Tibetan nuns seek the same status as monks but face the same opposition as other female clergy
With a shaved head, flowing burgundy robes and religious devotion, Xinde Shijiamouni has all the trappings of a Tibetan Buddhist monk. But her serenity is troubled – because as a nun, she cannot reach the same clerical status as a man.
In harsh terrain and relative isolation, Tibetan culture has long been patriarchal.
Now more than 100 nuns at the Larung Gar Buddhist Institute – the largest Tibetan Buddhist academy in the world – are challenging that, holding study sessions on feminism and sparking a nascent religious movement.
The group has published a series of books on female Buddhist figures and put out a magazine once a year. But many senior monks view their calls with suspicion, decrying gender equality as a “Western concept”.
“If you look at Buddhist law, you can see both genders should be equal,” says Xinde Shijiamouni - whose name is a pseudonym meaning “The Heart of the Buddha”.
“But many on the outside don’t understand the dharma, and many on the inside choose to ignore it.”
More than 10,000 men and women study at the institute, living in red wooden huts crammed into a steep valley at 4,000 metres altitude in an ethnically Tibetan part of Sichuan province.
Part of the Nyingma school of Tibetan Buddhism, it was its first college to allow women to achieve a khenmo – the equivalent of a doctoral degree in divinity.
But the genders lead largely separate existences, with women barred from the academy’s monastery, men not allowed to enter the nunnery, and the accommodation all single-sex.

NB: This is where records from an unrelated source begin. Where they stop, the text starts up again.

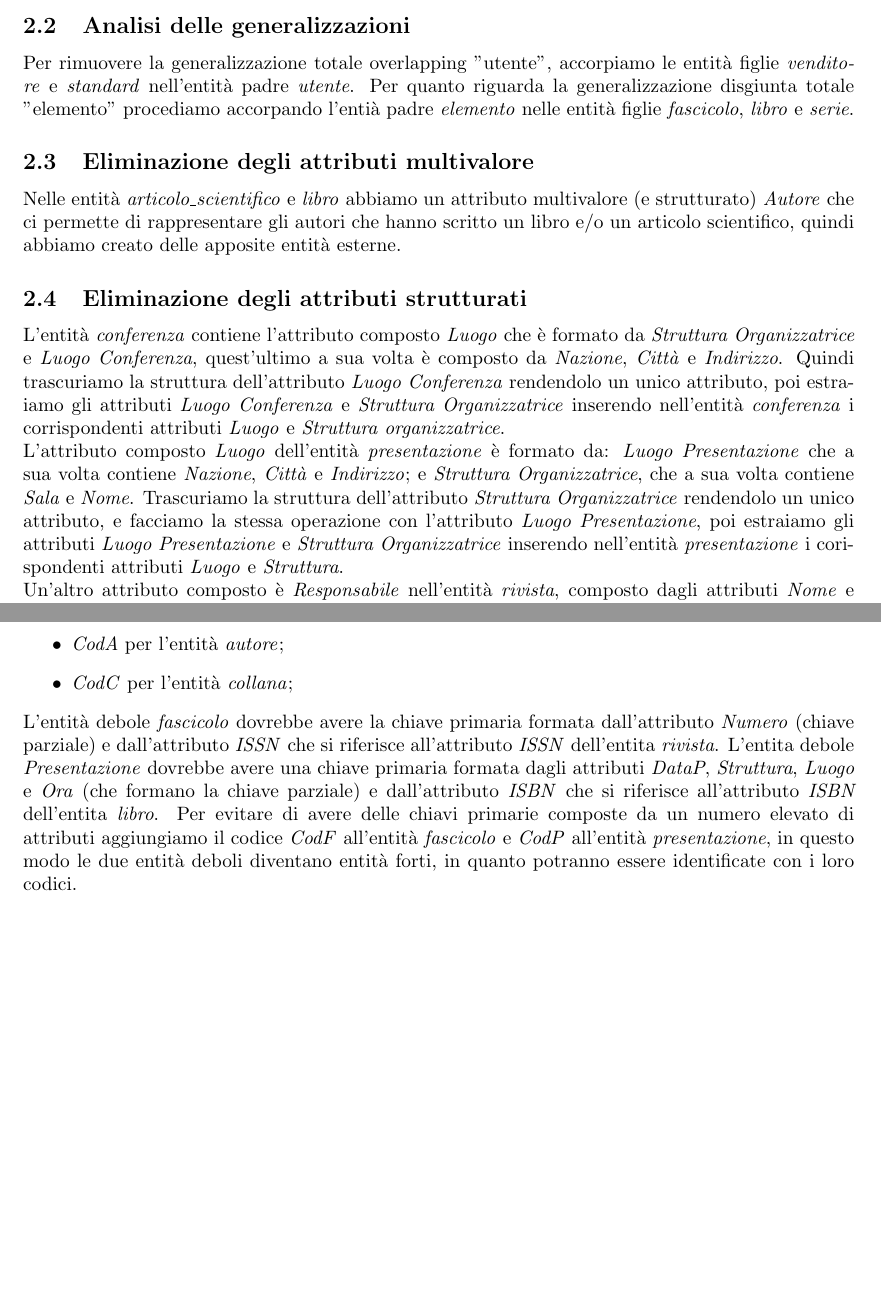
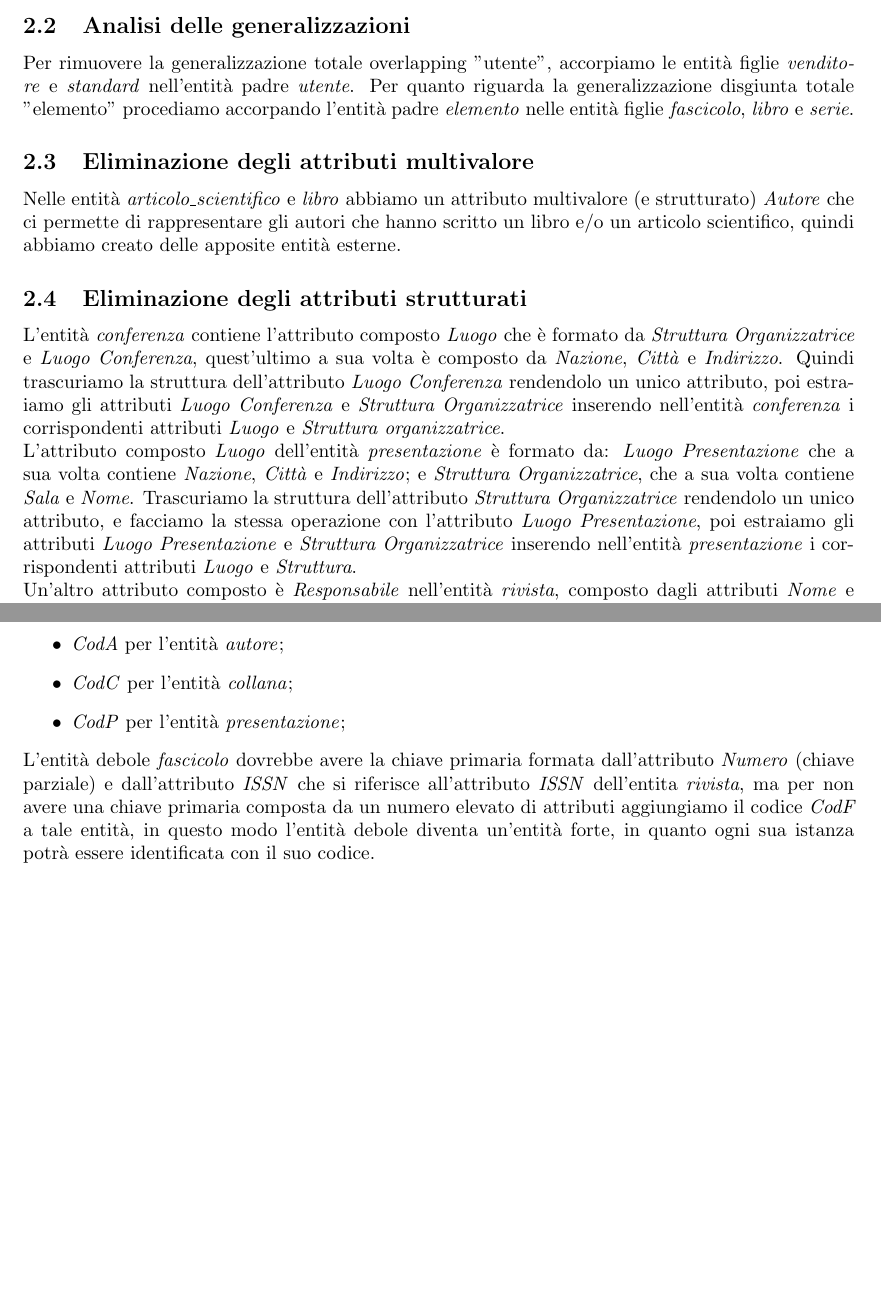
Before and after one commit to Giovk/Sistema-di-una-Bibleoteca-Digitale, a LaTeX document (prova.tex): two parts of pages 6 and 7 of 32, joined at a grey line, cut so that both start at the same text. Compiled offline with pdfLaTeX.

Commit message:
Update prova.tex

```diff
--- a/prova.tex
+++ b/prova.tex
@@ -90,14 +90,14 @@ L'editore di una rivista può essere ricavato consultando l'attributo 'Editore'
 
 \subsection{Analisi delle generalizzazioni}
 Per rimuovere la generalizzazione totale overlapping "utente", accorpiamo le entità figlie \textit{venditore} e \textit{standard} nell'entità padre \textit{utente}.
-Per quanto riguarda la generalizzazione disgiunta totale "elemento" procediamo accorpando l'entià padre \textit{elemento} nelle entità figlie \textit{fascicolo}, \textit{libro} e \textit{serie}.
+Per quanto riguarda la generalizzazione disgiunta totale "elemento" procediamo accorpando l'entità padre \textit{elemento} nelle entità figlie \textit{fascicolo}, \textit{libro} e \textit{serie}.
 
 \subsection{Eliminazione degli attributi multivalore}
 Nelle entità \textit{articolo\_scientifico} e \textit{libro} abbiamo un attributo multivalore (e strutturato) \textit{Autore} che ci permette di rappresentare gli autori che hanno scritto un libro e/o un articolo scientifico, quindi abbiamo creato delle apposite entità esterne.
 
 \subsection{Eliminazione degli attributi strutturati}
 L'entità \textit{conferenza} contiene l'attributo composto \textit{Luogo} che è formato da \textit{Struttura Organizzatrice} e \textit{Luogo Conferenza}, quest'ultimo a sua volta è composto da \textit{Nazione}, \textit{Città} e \textit{Indirizzo}. Quindi trascuriamo la struttura dell'attributo \textit{Luogo Conferenza} rendendolo un unico attributo, poi estraiamo gli attributi \textit{Luogo Conferenza} e \textit{Struttura Organizzatrice} inserendo nell'entità \textit{conferenza} i corrispondenti attributi \textit{Luogo} e \textit{Struttura organizzatrice}.\\
-L'attributo composto \textit{Luogo} dell'entità \textit{presentazione} è formato da: \textit{Luogo Presentazione} che a sua volta contiene \textit{Nazione}, \textit{Città} e \textit{Indirizzo}; e \textit{Struttura Organizzatrice}, che a sua volta contiene \textit{Sala} e \textit{Nome}. Trascuriamo la struttura dell'attributo \textit{Struttura Organizzatrice} rendendolo un unico attributo, e facciamo la stessa operazione con l'attributo  \textit{Luogo Presentazione}, poi  estraiamo gli attributi  \textit{Luogo Presentazione} e \textit{Struttura Organizzatrice} inserendo nell'entità \textit{presentazione} i corispondenti attributi \textit{Luogo} e \textit{Struttura}.\\
+L'attributo composto \textit{Luogo} dell'entità \textit{presentazione} è formato da: \textit{Luogo Presentazione} che a sua volta contiene \textit{Nazione}, \textit{Città} e \textit{Indirizzo}; e \textit{Struttura Organizzatrice}, che a sua volta contiene \textit{Sala} e \textit{Nome}. Trascuriamo la struttura dell'attributo \textit{Struttura Organizzatrice} rendendolo un unico attributo, e facciamo la stessa operazione con l'attributo  \textit{Luogo Presentazione}, poi  estraiamo gli attributi  \textit{Luogo Presentazione} e \textit{Struttura Organizzatrice} inserendo nell'entità \textit{presentazione} i corrispondenti attributi \textit{Luogo} e \textit{Struttura}.\\
 Un'altro attributo composto è \textit{Responsabile} nell'entità \textit{rivista}, composto dagli attributi \textit{Nome} e \textit{Cognome}. Anche in questo caso procediamo estraendo questi attributi e introduciamo nell'entità \textit{rivista} i corrispondenti attributi \textit{Nome R} e \textit{Cognome R}.\\
 Infine anche gli attributi \textit{autore} delle entità \textit{articolo\_scientifico} e \textit{libro} (citati alla sezione 2.3) sono strutturati (e multivalore) con i seguenti attributi: \begin{itemize}
 \item \textit{Nome};
@@ -118,8 +118,9 @@ Gli attributi delle entità \textit{libreria}, \textit{conferenza}, \textit{auto
 \item \textit{CodC} per l'entità \textit{conferenza};
 \item \textit{CodA} per l'entità \textit{autore};
 \item \textit{CodC} per l'entità \textit{collana};
+\item \textit{CodP} per l'entità \textit{presentazione};
 \end{itemize}
-L'entità debole \textit{fascicolo} dovrebbe avere la chiave primaria formata dall'attributo \textit{Numero} (chiave parziale) e dall'attributo \textit{ISSN} che si riferisce all'attributo \textit{ISSN} dell'entita \textit{rivista}. L'entita debole \textit{Presentazione} dovrebbe avere una chiave primaria formata dagli attributi \textit{DataP}, \textit{Struttura}, \textit{Luogo} e \textit{Ora} (che formano la chiave parziale) e dall'attributo \textit{ISBN} che si riferisce all'attributo \textit{ISBN} dell'entita \textit{libro}. Per evitare di avere delle chiavi primarie composte da un numero elevato di attributi aggiungiamo il codice \textit{CodF} all'entità \textit{fascicolo} e \textit{CodP} all'entità \textit{presentazione}, in questo modo le due entità deboli diventano entità forti, in quanto potranno essere identificate con i loro codici.
+L'entità debole \textit{fascicolo} dovrebbe avere la chiave primaria formata dall'attributo \textit{Numero} (chiave parziale) e dall'attributo \textit{ISSN} che si riferisce all'attributo \textit{ISSN} dell'entita \textit{rivista}, ma per non avere una chiave primaria composta da un numero elevato di attributi aggiungiamo il codice \textit{CodF} a tale entità, in questo modo l'entità debole diventa un'entità forte, in quanto ogni sua istanza potrà essere identificata con il suo codice.
 
 \newpage
 \subsection{Schema ristrutturato ER e UML}
```
Also changed, not shown: prova.tex (2 more changed lines).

Neither Tibetan Buddhism nor the institute allows women to achieve the same religious status as men, denying them the highest rank of ordination, bhikkhuni, which is held by tens of thousands of monks.

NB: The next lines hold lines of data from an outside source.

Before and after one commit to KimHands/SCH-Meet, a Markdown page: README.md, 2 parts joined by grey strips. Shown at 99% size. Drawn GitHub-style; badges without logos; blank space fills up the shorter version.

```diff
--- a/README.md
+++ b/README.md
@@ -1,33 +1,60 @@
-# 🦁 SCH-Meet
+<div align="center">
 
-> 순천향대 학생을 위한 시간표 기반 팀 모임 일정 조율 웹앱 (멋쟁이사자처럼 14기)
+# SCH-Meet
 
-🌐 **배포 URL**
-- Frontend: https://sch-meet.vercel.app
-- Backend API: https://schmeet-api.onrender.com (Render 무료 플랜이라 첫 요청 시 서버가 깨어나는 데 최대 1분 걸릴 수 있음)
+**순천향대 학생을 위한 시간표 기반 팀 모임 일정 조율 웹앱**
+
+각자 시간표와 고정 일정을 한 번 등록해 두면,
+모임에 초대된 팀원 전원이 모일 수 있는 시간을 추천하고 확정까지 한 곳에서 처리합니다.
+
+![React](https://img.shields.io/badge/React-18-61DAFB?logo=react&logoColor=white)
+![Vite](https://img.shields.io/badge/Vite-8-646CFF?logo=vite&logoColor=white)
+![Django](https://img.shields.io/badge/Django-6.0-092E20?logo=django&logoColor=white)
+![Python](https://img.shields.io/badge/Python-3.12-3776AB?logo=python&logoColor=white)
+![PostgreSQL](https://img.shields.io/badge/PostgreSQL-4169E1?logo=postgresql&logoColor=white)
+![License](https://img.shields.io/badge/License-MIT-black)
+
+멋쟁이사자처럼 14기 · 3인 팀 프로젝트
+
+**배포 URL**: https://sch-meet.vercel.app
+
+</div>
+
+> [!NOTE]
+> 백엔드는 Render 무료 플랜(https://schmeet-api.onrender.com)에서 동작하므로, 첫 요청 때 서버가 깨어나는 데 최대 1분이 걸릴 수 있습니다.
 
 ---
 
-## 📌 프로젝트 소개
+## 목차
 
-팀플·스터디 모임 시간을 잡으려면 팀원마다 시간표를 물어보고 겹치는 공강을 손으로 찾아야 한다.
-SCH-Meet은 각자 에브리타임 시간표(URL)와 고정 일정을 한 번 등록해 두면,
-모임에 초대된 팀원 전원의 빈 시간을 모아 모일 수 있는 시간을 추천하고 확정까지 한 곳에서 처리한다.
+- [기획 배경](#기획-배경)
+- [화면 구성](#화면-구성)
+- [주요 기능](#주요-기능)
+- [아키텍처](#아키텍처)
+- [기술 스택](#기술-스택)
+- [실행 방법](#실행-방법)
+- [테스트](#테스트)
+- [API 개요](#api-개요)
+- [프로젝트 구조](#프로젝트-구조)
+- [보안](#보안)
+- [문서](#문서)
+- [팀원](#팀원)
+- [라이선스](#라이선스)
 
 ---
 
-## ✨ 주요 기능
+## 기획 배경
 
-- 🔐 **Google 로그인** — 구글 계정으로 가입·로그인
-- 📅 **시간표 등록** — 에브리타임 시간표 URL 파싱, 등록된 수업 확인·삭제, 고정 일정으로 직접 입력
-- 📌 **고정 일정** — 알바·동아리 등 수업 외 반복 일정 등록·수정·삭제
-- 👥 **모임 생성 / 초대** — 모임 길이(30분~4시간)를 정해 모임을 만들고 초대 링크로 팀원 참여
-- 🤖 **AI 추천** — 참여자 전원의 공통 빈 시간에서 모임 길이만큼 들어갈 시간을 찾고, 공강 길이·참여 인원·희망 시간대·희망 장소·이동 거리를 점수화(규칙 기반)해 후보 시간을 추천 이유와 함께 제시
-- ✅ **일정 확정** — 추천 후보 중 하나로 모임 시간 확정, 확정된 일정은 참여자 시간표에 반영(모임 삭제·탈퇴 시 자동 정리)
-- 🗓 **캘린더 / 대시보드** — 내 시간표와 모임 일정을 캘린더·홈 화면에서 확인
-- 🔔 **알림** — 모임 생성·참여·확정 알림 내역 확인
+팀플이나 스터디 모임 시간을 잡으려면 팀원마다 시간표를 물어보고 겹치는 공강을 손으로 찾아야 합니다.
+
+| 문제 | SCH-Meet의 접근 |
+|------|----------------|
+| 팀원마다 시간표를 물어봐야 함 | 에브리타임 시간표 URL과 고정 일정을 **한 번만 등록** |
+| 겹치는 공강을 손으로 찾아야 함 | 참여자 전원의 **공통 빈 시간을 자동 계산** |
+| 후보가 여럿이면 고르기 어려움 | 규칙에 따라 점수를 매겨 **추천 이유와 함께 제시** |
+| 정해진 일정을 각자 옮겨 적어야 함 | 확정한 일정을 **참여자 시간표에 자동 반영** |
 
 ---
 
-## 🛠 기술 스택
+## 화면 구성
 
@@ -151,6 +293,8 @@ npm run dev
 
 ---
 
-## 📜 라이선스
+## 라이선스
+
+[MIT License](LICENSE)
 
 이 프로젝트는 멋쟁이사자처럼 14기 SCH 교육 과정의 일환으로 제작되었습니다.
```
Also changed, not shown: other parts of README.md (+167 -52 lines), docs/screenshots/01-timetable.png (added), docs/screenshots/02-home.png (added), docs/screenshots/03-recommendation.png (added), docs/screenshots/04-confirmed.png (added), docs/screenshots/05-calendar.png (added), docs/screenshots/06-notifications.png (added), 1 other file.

“We should be able to do as well as monks,” a senior nun declared at a graduation ceremony at the Larung Gar nunnery last year.
One activist nun, who decline to give her name for fear of reprisals, says: “We’re doing this because we nuns have been under attack for so long. We need to teach women to stand up for themselves.”

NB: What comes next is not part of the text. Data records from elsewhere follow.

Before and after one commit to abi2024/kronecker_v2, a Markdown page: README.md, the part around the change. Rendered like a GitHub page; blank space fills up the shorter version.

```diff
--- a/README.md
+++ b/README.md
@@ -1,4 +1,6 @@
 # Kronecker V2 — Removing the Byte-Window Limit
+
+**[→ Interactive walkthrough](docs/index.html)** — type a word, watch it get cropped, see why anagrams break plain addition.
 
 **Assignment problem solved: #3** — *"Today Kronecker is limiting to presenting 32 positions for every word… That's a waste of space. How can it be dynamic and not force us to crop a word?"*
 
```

But China’s government takes a dim view of religious and political movements not directly under its control – including women’s rights campaigners. An annual meeting of feminist nuns from across Tibetan areas has to be held in secret because it lacks official approval.
Beijing is deeply opposed to Tibetan nationalism and has been seeking to reduce the number of students at Larung Gar for over a decade. About 2,000 of the distinctive red student huts were demolished in 2001.
Most of the novices are female, but according to researchers the stark gender inequality in Tibetan society contributes to many nuns’ choice to take the cloth.
Arranged marriages, domestic abuse and conflict with mothers-in-law all contribute to the decision to become a nun, said Nicola Schneider, of the East Asian Civilisations Research Centre in Paris, who has done extensive field work in Tibetan nunneries.
“Aside from the religious aspect of working for karma and having a better reincarnation, another reason women become nuns that is not very openly talked about is that life as a Tibetan laywoman is hard,” she says.
Women do most of the work in rural and pastoral families, who make up more than 90 per cent of Tibetans, she adds.
As well as their theoretical discussions, the Larung Gar nuns have an outreach programme for laywomen in surrounding areas on female health issues.
“All religions teach compassion and helping others, we’re helping women to improve their health,” says one nun. “That’s not a controversial issue.”
Palmo, a professor of Tibetan literature at Northwest University for Nationalities who does outreach work with rural women, believes the nuns will have an impact.
“Change will be slow, it may be a decade or more,” she says. “But these nuns can eventually change Buddhist society and possibly even Tibetan society as a whole.”
Women can hold bhikkhuni status in some countries that follow Buddhism’s Mahayana and Theravada traditions, including China, Korea, Vietnam and Sri Lanka.
The Dalai Lama has backed research to address gender inequality, but women are denied it in his Gelug school of Tibetan Buddhism, although the exiled Nobel laureate once told a US award ceremony that he considered himself a “feminist”.
“Isn’t that what you call someone who fights for women’s rights?” he asked.
Older monks at Larung Gar are sceptical of such notions.
“The ideas of ‘gender equality’ and ‘feminism’ are entirely foreign,” says Wangchuk, a 45-year-old monk walking on the sun-soaked plaza outside the main monastery hall. “Tibetan Buddhism has generations of history and tradition, we don’t need outsiders interfering with that.”
But younger lamas are more open.
“It’s good for the nuns to study gender equality, the world right now is too unequal,” says Pema, 23. “We need more people working to make life fairer.”